There’s a thing one of my favorite barre/spin instructors says when she’s trying to get us to work harder. “Be honest,” Kelsie will say as she encourages us to turn the wheel on the spin bike a little farther, to squat or plié deeper. “Be honest with yourself. Can you do more?”
I love this little nudge. Often, I do have another half turn in me, another pushup, a few more seconds in the wall sit. And I appreciate the way Kelsie frames it—that she’s not telling us to do more because she says so. She wants us to check in with ourselves, to assess our own capacity.
But being honest doesn’t always mean doing more. Sometimes it means, as it has for me this past week, doing less: taking a turn and a half off the spin bike, giving up on the laundry, writing an outline instead of a draft, heating up Costco taquitos and calling it dinner, spending an hour reading for fun instead of staring at the laptop trying to remember what it was you’d meant to do.
So, a thought as we head into April: be honest with yourself, then dial that intensity whichever way works for you.
What are your plans for the month? What are you working on?
I’m still feeling a little fried from travel, jet lag, the time change (is it hitting anyone else especially hard this year?), and I’ve been thinking about the way that reading can be a way in to writing if you’re feeling worn-out or uninspired. I’ve read a couple of really great books lately, and I wanted to share an idea from two of them. You might use them as prompts, or you might just take the encouragement to turn to your own reading and see what it inspires for you.

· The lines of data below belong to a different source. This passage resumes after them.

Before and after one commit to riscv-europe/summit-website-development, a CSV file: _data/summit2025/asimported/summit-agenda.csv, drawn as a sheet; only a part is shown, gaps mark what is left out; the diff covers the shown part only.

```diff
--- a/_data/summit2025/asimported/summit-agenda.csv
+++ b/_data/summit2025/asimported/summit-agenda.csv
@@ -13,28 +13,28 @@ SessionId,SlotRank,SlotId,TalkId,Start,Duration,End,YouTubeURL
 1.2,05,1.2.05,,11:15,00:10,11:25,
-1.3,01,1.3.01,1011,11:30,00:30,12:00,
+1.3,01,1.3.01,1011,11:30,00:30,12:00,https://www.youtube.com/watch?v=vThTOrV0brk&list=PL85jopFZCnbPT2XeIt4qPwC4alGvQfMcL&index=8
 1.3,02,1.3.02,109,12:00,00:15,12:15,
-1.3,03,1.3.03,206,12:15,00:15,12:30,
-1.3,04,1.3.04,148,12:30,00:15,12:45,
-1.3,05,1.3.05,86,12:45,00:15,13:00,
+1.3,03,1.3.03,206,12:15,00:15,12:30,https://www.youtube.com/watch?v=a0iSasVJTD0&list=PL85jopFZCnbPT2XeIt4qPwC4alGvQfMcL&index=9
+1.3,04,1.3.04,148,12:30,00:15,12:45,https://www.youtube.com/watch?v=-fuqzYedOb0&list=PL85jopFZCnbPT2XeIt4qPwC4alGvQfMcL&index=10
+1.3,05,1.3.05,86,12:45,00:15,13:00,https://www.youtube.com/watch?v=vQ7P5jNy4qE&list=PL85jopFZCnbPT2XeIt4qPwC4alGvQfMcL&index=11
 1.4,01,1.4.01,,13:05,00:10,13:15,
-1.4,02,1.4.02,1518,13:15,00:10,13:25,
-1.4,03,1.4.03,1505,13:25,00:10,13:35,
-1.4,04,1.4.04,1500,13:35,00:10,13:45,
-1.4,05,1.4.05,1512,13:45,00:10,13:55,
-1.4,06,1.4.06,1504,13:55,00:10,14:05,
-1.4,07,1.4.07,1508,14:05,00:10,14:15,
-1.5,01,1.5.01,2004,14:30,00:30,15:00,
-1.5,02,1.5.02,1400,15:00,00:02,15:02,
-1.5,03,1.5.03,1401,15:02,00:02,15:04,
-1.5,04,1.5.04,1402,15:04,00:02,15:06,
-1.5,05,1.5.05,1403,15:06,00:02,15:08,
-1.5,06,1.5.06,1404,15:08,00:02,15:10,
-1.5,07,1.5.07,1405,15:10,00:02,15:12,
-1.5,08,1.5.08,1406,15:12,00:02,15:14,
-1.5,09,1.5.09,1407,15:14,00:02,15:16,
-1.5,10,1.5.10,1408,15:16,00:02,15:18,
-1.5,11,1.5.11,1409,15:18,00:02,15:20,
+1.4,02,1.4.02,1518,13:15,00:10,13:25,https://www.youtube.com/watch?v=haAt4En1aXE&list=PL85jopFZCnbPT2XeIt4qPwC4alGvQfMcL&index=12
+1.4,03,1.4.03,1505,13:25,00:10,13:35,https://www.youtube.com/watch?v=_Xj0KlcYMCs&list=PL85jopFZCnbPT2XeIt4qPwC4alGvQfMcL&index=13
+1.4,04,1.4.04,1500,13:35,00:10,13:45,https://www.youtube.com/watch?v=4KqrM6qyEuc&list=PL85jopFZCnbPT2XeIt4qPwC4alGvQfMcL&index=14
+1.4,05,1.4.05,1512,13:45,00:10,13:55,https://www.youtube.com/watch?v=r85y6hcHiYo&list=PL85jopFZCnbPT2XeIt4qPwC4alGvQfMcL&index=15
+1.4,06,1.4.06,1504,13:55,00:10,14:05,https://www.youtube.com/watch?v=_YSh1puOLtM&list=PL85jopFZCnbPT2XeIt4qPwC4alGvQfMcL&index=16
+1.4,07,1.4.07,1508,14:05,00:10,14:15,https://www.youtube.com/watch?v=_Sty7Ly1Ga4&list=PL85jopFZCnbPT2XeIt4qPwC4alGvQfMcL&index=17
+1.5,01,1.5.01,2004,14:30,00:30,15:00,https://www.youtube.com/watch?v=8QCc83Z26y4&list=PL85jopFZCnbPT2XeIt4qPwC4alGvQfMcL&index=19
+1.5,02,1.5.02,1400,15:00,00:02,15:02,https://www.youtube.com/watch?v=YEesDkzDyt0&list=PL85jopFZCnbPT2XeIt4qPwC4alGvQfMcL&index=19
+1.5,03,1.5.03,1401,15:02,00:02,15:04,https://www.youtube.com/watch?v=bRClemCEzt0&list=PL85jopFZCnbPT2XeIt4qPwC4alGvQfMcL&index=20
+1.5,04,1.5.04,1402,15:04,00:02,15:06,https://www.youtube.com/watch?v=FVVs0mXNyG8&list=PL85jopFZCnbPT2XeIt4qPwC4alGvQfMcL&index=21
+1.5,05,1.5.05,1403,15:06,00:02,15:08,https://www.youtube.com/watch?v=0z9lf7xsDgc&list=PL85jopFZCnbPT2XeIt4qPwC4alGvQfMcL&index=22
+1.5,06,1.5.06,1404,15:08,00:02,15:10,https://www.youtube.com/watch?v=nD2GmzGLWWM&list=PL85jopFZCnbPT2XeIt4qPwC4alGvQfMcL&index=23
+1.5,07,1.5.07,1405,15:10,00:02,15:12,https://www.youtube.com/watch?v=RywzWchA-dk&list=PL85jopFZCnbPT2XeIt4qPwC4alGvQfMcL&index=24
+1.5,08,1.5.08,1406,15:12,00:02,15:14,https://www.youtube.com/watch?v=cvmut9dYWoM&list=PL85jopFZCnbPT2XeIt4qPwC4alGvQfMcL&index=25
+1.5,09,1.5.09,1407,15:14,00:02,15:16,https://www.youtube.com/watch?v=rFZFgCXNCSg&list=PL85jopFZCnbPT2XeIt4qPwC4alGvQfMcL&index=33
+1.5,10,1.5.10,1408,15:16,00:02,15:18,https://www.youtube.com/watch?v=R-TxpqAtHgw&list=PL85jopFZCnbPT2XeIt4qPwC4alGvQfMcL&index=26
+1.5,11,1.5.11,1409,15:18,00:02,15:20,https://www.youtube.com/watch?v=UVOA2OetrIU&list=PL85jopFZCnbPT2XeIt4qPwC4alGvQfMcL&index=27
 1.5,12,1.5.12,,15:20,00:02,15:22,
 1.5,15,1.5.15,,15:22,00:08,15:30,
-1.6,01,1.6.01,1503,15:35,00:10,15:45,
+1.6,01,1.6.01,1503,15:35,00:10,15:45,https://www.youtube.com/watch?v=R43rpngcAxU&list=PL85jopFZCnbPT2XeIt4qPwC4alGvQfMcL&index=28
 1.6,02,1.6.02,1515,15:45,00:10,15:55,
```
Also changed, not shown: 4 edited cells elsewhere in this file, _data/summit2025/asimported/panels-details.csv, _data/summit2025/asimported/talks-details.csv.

I was lucky enough to get an early copy of Kelly McMasters’s incredible The Leaving Season, which is a really subtle and moving book about marriage and motherhood and divorce and place. In one essay, “Cycling,” she shares a great story about her dad, in her childhood, going out and buying a motorcycle, then buying a sidecar so she can ride beside him. It turns out, though, that’s not at all how it happened; there was no sidecar, and she rode behind him sometimes, slowly. But, as we talked about during the memoir workshop I taught recently in Florida, your memories are also real, even if they’re not actually what happened. Kelly has a great paragraph about the slipperiness of that memory:
I don’t know why my memory placed me alongside my father, rather than curled together, navigating the road as one. I’m not sure why my brain prefers the separation, two entities moving in the same direction but on their own. I can still feel so vividly the safety of the aluminum egg cupping my body. It remains one of my happiest memories.

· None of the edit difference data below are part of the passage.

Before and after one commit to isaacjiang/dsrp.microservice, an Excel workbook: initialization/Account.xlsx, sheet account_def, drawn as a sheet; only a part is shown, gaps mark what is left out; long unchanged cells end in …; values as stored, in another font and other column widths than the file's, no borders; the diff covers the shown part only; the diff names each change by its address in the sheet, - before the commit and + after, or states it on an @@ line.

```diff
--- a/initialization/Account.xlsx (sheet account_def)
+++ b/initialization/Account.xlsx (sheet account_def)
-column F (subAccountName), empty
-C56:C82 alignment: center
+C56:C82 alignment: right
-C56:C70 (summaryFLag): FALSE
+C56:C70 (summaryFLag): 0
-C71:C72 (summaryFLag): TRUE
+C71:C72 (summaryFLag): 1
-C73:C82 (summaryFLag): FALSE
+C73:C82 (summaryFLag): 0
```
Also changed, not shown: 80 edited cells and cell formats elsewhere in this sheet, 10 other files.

Do you have memories like this—things that you’re sure happened, but that you also know can’t have happened in the way you remember? Are there incidents about which your friends or family disagree? Try writing one of those, leaning in to the why of it—why does your brain prefer to remember it the way you do?
And also!: this wild paragraph from Jenny Odell’s Saving Time (can’t stop won’t stop), which stands on its own, I think, as a stunning prompt:
The world is ending—but which world? Consider that many worlds have ended, just as many worlds have been born and are about to be born. Consider that there is nothing a priori about any of them. Just as a thought experiment, imagine that you were not born at the end of time, but actually at the exact right time, that you might grow up to be, as the poet Chen Chen writes, “a season from the planet / of planet-sized storms.” Hallucinate a scenario, hallucinate yourself in it. Then tell me what you see.
A question: what do you read when you’re looking for inspiration? what poems, essays, short stories, novels, etc help spark something in your brain?
(Or, if you’re also feeling a little cooked, an old newsletter with a bunch of practical ideas: how to write when your brain is a fried egg.)
elsewhere on the internet
For Coffee + Crumbs, I wrote about early motherhood, baby books, postpartum anxiety, and how motherhood has forever warped my sense of how time passes:
When my first baby was brand new, he howled for hours after every time he nursed, and when he was four or five days old, I took him to an appointment with the lactation specialist I hoped would help us. While we waited, the receptionist peeked into the car seat where he was sleeping, of course, like an angel and not like a baby who screamed so hard and long in the middle of the night that he sweated through the muslin swaddle that was supposed to soothe him. She smiled and said, oh, enjoy it. They’re only that little such a short time. I was not enjoying it. Each day seemed to stretch on for years. I smiled back at her and did not say, that is the kind of thing people say when they have not lived with a newborn for a long, long time.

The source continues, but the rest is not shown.